Please report every line in the entries that contains the string "BranchTaken".

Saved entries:
□ □ □ □ □ □ □
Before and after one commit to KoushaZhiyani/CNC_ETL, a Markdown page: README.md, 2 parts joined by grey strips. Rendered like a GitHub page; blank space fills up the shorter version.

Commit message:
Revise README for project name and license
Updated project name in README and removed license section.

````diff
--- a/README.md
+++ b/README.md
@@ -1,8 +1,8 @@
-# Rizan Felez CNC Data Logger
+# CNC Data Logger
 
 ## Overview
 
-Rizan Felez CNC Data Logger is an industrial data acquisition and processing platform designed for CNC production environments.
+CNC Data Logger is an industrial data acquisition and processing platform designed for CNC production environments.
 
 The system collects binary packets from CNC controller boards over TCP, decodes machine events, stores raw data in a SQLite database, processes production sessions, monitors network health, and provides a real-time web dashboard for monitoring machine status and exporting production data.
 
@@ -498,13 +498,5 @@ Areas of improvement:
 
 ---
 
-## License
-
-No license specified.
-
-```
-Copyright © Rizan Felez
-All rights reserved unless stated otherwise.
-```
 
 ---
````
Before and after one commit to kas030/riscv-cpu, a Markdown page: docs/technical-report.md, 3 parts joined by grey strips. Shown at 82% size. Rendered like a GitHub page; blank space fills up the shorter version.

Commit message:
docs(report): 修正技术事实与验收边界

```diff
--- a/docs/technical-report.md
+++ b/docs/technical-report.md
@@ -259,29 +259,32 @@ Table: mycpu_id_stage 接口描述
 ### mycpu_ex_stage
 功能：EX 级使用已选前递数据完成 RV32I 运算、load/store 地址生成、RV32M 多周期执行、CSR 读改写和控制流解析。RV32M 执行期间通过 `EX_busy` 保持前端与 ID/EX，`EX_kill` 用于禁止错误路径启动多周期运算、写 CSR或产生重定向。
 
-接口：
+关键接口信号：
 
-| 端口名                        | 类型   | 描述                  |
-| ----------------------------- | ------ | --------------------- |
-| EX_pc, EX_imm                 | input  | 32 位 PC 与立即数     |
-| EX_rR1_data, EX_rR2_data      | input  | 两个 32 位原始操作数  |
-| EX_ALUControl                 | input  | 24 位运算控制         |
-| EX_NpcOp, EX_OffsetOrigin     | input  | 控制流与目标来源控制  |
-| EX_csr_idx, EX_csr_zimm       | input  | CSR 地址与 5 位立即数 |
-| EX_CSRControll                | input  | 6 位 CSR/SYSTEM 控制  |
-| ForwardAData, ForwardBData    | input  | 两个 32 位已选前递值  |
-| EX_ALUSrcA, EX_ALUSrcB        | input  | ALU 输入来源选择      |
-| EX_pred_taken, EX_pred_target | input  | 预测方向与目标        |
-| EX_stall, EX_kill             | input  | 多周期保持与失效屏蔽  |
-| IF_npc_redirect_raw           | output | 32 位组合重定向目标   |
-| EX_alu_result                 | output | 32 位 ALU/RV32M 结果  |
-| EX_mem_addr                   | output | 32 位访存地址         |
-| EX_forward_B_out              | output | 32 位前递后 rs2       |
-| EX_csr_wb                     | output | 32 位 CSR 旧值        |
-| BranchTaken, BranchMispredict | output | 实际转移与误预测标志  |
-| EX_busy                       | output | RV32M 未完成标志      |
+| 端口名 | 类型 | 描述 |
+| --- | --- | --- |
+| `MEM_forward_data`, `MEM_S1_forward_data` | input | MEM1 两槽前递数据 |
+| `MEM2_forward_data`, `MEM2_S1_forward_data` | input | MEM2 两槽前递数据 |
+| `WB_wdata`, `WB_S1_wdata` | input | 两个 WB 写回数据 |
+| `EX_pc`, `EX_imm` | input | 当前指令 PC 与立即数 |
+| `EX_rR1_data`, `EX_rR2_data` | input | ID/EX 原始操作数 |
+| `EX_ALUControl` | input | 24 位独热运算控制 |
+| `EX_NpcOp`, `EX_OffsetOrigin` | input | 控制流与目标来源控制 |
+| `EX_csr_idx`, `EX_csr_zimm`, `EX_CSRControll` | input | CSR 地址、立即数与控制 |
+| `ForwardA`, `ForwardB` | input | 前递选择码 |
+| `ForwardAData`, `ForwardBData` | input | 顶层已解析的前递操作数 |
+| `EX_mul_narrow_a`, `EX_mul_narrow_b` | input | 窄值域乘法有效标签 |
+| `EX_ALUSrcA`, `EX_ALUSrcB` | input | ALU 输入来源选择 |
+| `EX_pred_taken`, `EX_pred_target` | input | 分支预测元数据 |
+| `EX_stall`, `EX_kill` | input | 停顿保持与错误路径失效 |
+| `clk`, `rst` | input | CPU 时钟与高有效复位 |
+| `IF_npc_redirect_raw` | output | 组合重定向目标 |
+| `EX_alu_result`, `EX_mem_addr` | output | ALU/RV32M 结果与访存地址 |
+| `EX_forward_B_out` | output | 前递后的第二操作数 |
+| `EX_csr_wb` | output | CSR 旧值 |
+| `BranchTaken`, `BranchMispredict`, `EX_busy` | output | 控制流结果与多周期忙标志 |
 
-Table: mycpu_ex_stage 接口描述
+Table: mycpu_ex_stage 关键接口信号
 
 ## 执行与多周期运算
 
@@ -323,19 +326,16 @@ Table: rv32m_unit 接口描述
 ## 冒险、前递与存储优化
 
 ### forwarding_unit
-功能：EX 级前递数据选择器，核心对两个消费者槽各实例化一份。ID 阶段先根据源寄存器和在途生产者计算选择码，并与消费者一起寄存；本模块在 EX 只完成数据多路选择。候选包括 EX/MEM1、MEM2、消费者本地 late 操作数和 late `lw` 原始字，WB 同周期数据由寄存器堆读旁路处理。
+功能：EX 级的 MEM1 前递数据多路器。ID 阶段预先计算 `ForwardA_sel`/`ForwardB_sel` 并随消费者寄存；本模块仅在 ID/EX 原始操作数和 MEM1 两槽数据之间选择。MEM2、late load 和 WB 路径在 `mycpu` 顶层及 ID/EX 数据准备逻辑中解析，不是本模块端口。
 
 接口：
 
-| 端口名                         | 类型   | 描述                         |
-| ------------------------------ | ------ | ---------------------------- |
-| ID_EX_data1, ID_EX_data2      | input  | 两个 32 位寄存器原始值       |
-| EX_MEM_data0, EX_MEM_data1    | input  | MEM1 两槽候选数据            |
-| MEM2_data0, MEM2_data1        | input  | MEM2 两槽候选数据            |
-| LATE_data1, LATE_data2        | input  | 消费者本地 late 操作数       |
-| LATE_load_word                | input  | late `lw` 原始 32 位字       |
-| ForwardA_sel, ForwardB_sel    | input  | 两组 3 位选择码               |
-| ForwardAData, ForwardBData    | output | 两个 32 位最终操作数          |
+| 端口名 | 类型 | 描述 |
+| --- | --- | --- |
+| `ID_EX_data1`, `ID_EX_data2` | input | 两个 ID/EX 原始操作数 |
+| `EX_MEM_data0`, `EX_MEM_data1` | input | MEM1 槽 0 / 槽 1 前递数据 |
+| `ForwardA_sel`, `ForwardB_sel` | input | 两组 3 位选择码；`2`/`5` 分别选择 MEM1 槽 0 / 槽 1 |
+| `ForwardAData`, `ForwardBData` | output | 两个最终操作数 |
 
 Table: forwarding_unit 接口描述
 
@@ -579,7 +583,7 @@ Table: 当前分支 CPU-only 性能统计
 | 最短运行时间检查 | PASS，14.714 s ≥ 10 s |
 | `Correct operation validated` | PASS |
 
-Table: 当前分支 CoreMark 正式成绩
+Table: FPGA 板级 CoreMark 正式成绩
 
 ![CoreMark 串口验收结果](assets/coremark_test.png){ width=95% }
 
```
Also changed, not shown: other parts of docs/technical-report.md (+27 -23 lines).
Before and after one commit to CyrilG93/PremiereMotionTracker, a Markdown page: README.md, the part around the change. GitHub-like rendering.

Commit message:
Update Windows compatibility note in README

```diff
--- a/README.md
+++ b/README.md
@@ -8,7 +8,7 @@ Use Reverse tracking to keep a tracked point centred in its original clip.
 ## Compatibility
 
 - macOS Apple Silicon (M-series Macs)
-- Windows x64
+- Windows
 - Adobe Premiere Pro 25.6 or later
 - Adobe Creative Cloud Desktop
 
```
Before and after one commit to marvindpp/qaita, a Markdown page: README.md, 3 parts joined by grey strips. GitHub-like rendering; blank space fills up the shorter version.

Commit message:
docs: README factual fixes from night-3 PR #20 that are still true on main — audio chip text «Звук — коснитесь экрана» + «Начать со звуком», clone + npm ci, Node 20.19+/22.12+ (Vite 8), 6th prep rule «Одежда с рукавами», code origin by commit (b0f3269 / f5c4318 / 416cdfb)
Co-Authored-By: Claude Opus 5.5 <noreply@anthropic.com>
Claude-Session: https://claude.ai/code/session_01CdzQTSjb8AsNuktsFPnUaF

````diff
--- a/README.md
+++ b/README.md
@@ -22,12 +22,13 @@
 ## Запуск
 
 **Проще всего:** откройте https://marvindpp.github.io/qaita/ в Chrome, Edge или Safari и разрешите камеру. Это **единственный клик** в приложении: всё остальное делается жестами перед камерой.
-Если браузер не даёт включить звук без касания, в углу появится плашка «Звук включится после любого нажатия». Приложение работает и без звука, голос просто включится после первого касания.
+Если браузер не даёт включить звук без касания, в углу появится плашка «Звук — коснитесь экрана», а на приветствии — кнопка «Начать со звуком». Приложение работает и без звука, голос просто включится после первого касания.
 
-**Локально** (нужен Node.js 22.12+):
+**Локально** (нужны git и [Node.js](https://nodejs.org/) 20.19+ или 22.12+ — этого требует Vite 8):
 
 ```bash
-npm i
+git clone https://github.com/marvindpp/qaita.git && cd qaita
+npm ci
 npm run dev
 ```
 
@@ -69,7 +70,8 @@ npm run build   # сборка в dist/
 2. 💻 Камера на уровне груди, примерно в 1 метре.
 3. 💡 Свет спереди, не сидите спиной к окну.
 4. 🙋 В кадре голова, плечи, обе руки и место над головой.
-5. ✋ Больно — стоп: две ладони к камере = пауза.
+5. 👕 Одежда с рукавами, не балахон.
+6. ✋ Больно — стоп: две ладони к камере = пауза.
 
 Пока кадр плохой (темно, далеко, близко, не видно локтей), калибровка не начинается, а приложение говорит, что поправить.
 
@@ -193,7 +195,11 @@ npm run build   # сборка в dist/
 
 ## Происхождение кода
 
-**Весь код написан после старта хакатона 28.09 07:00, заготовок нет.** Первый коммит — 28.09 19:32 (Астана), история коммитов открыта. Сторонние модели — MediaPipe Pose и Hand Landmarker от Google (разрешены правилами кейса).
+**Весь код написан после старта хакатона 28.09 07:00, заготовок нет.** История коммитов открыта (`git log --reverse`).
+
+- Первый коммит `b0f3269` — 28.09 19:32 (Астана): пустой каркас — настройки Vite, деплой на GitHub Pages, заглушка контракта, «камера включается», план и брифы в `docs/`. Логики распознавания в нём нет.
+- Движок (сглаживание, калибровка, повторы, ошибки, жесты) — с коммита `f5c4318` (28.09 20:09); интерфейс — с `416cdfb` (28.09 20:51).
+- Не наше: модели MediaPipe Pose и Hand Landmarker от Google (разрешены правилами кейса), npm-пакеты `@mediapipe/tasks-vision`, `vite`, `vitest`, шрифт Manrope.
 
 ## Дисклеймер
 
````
□ □ □ □ □ □ □
Response |
-| BranchTaken, BranchMispredict | output | 实际转移与误预测标志  |
+| `BranchTaken`, `BranchMispredict`, `EX_busy` | output | 控制流结果与多周期忙标志 |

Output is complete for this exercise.